◆ ACTIVITY ◆
The output should be every line below, retyped exactly, with no images.

*** DATA RECORDS ***

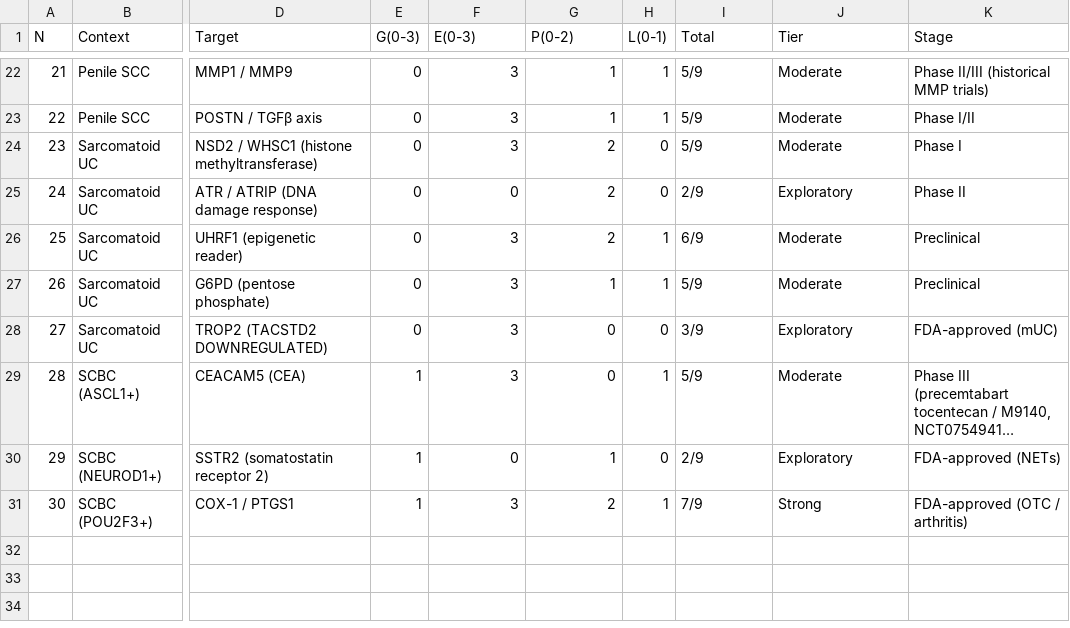
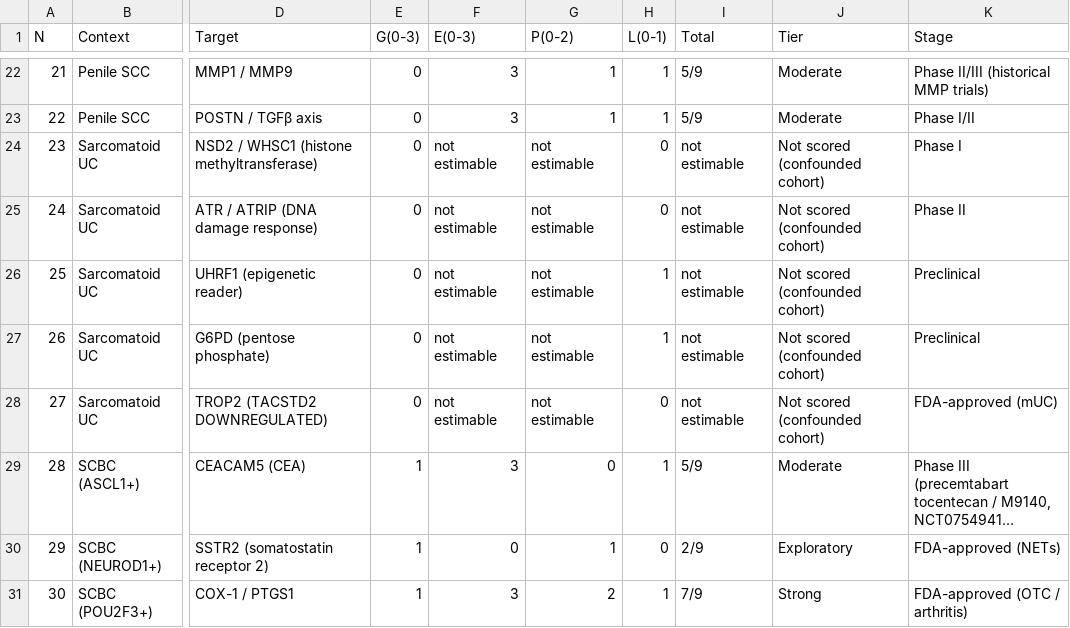
Before and after one commit to gbrink10/urologic-variant-drug-prioritization, a CSV file: results/refit/MASTER_TABLE_V29.csv, drawn as a sheet; only a part is shown, gaps mark what is left out; long unchanged cells end in …; the diff names each change by its address in the sheet, - before the commit and + after, or states it on an @@ line.

```diff
--- a/results/refit/MASTER_TABLE_V29.csv
+++ b/results/refit/MASTER_TABLE_V29.csv
-F24 (E(0-3)): 3
+F24 (E(0-3)): not estimable
-G24:G26 (P(0-2)): 2
+G24:G26 (P(0-2)): not estimable
-I24 (Total): 5/9
+I24 (Total): not estimable
-J24 (Tier): Moderate
+J24 (Tier): Not scored (confounded cohort)
-F25 (E(0-3)): 0
+F25 (E(0-3)): not estimable
-I25 (Total): 2/9
+I25 (Total): not estimable
-J25 (Tier): Exploratory
+J25 (Tier): Not scored (confounded cohort)
-F26:F28 (E(0-3)): 3
+F26:F28 (E(0-3)): not estimable
-I26 (Total): 6/9
+I26 (Total): not estimable
-J26:J27 (Tier): Moderate
+J26:J27 (Tier): Not scored (confounded cohort)
-G27 (P(0-2)): 1
+G27 (P(0-2)): not estimable
-I27 (Total): 5/9
+I27 (Total): not estimable
-G28 (P(0-2)): 0
+G28 (P(0-2)): not estimable
-I28 (Total): 3/9
+I28 (Total): not estimable
-J28 (Tier): Exploratory
+J28 (Tier): Not scored (confounded cohort)
```
Also changed, not shown: results/refit/CANDIDATE_SELECTION.csv, results/refit/SCORING_PROVENANCE_V29.csv, 14 other files.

*** End of DATA RECORDS ***

◆ RESPONSE BELOW ◆
Before and after one commit to gbrink10/urologic-variant-drug-prioritization, a CSV file: results/refit/MASTER_TABLE_V29.csv, drawn as a sheet; only a part is shown, gaps mark what is left out; long unchanged cells end in …; the diff names each change by its address in the sheet, - before the commit and + after, or states it on an @@ line.

```diff
--- a/results/refit/MASTER_TABLE_V29.csv
+++ b/results/refit/MASTER_TABLE_V29.csv
-F24 (E(0-3)): 3
+F24 (E(0-3)): not estimable
-G24:G26 (P(0-2)): 2
+G24:G26 (P(0-2)): not estimable
-I24 (Total): 5/9
+I24 (Total): not estimable
-J24 (Tier): Moderate
+J24 (Tier): Not scored (confounded cohort)
-F25 (E(0-3)): 0
+F25 (E(0-3)): not estimable
-I25 (Total): 2/9
+I25 (Total): not estimable
-J25 (Tier): Exploratory
+J25 (Tier): Not scored (confounded cohort)
-F26:F28 (E(0-3)): 3
+F26:F28 (E(0-3)): not estimable
-I26 (Total): 6/9
+I26 (Total): not estimable
-J26:J27 (Tier): Moderate
+J26:J27 (Tier): Not scored (confounded cohort)
-G27 (P(0-2)): 1
+G27 (P(0-2)): not estimable
-I27 (Total): 5/9
+I27 (Total): not estimable
-G28 (P(0-2)): 0
+G28 (P(0-2)): not estimable
-I28 (Total): 3/9
+I28 (Total): not estimable
-J28 (Tier): Exploratory
+J28 (Tier): Not scored (confounded cohort)
```
Also changed, not shown: results/refit/CANDIDATE_SELECTION.csv, results/refit/SCORING_PROVENANCE_V29.csv, 14 other files.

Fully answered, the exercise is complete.